That’s right… moving to chapter 2! Don’t forget to join us. Also, don’t ever, ever, open up Google+ chat to the public. Trust me.
It was great. We did a little pronunciation. Had some fun. For thus unable to join us, no worries. We got through the first chapter. I’ll recommend rereading the intro and first chapter and joining us for chapter 2 next week. Same time, same place.
Now, even if you don’t have a copy, you can join us. I will open up the hangout at about 6:55 Eastern on Google+.
Thanks to Tom for this – Go to the lower right hand side of your facebook homepage, click on the ‘English (US)’ link. It will open up your language settings. Click on ‘Western Europe’ and then on ‘Deutsch’
Thanks to Ken for this… The problem with learning any new language is that it isn’t just one thing to learn; it is several quite distinct things that each must be mastered. You can have a perfect understanding of grammar but have to look up every other word in a dictionary. Or you can learn to speak fluently but not be able to read a sentence. Grammar, reading, writing, speaking, hearing–each is a distinct skill with plenty of overlap but not as much as one might expect. Each requires its own distinct strategies–and lots of practice–which can make learning

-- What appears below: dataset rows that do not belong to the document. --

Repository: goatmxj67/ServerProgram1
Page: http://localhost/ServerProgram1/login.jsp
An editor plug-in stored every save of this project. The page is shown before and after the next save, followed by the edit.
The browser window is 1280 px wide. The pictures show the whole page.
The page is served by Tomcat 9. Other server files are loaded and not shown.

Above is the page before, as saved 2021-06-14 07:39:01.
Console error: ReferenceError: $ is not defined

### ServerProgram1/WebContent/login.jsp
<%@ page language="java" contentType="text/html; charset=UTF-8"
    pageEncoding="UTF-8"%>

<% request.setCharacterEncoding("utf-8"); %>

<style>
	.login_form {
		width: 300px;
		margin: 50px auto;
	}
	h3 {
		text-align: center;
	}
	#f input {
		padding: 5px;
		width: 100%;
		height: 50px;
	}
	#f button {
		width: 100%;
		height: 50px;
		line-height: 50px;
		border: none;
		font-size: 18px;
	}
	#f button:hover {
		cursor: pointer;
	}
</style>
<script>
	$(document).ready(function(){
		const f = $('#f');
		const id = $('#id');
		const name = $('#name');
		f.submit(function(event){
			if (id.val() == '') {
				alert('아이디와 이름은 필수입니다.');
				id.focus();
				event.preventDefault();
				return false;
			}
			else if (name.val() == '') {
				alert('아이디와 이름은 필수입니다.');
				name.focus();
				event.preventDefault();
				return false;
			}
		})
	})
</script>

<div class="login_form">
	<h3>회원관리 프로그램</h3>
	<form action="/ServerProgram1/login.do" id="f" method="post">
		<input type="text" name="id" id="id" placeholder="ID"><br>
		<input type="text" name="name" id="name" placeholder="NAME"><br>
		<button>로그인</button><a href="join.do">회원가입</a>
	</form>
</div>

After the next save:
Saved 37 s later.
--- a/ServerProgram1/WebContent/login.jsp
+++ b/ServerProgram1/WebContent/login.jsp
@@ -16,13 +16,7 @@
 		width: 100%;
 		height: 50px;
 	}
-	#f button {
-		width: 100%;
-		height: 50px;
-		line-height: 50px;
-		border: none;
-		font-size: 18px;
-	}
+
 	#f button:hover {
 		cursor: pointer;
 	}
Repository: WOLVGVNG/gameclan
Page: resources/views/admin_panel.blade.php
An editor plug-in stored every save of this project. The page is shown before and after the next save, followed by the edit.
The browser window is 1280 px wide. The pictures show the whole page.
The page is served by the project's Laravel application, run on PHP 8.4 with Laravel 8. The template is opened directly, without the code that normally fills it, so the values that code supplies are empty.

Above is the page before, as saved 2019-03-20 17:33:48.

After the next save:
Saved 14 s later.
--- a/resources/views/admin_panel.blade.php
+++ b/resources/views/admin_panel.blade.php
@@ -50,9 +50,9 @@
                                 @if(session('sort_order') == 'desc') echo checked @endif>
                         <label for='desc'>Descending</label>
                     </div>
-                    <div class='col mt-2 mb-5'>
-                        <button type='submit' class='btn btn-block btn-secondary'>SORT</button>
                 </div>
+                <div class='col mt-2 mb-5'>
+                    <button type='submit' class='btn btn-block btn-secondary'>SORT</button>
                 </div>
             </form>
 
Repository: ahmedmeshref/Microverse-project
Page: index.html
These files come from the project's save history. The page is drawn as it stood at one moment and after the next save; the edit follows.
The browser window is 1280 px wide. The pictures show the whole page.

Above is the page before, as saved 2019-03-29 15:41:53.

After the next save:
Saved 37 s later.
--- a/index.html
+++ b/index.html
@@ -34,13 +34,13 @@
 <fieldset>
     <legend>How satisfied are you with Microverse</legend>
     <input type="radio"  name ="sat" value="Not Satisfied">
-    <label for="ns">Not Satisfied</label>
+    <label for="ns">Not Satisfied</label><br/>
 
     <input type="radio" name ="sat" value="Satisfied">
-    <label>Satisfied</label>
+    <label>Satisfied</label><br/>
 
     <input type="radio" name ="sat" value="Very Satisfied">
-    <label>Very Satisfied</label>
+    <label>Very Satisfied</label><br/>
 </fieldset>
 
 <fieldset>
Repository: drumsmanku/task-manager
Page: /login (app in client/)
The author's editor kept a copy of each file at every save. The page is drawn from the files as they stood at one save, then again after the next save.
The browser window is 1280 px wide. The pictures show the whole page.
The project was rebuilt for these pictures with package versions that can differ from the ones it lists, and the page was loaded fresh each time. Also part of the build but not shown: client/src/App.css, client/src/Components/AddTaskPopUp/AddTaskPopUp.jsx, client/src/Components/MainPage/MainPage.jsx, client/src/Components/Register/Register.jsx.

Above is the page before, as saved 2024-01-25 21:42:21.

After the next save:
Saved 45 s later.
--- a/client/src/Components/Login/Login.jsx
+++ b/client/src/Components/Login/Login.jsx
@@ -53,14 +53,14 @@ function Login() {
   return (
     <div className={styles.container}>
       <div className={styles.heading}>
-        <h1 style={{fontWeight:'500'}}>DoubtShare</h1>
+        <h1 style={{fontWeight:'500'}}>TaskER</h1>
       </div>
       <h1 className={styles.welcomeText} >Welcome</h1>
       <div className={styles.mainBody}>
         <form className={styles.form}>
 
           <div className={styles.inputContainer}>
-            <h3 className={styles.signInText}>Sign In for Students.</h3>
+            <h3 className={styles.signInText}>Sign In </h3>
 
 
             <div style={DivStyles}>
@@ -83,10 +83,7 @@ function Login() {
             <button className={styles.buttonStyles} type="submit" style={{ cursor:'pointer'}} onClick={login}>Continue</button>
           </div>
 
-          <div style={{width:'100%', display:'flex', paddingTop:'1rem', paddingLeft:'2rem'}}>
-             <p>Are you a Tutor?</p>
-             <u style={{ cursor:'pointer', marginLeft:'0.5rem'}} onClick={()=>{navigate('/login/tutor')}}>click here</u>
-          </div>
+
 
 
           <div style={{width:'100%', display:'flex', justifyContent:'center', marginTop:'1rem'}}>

Unique Traits of the German Alphabet: More than 26 letters in the alphabet – German has a so called extended latin alphabet The extra letters are ä, ö, ü and ß The pronunciation of some of these letters do not exist in the English language Several letters are pronounced more from the back of the throat: g, ch, r (though in Austria the r is trilled). The W in German sounds like the V in English The V in German sounds like the F in English Most of the time the S in German sounds like Z in English
Nun wir denn sind gerecht geworden durch den Glauben, so haben wir Frieden mit Gott durch unsern HERRN Jesus Christus Remember, this is from the Luther translation (I believe)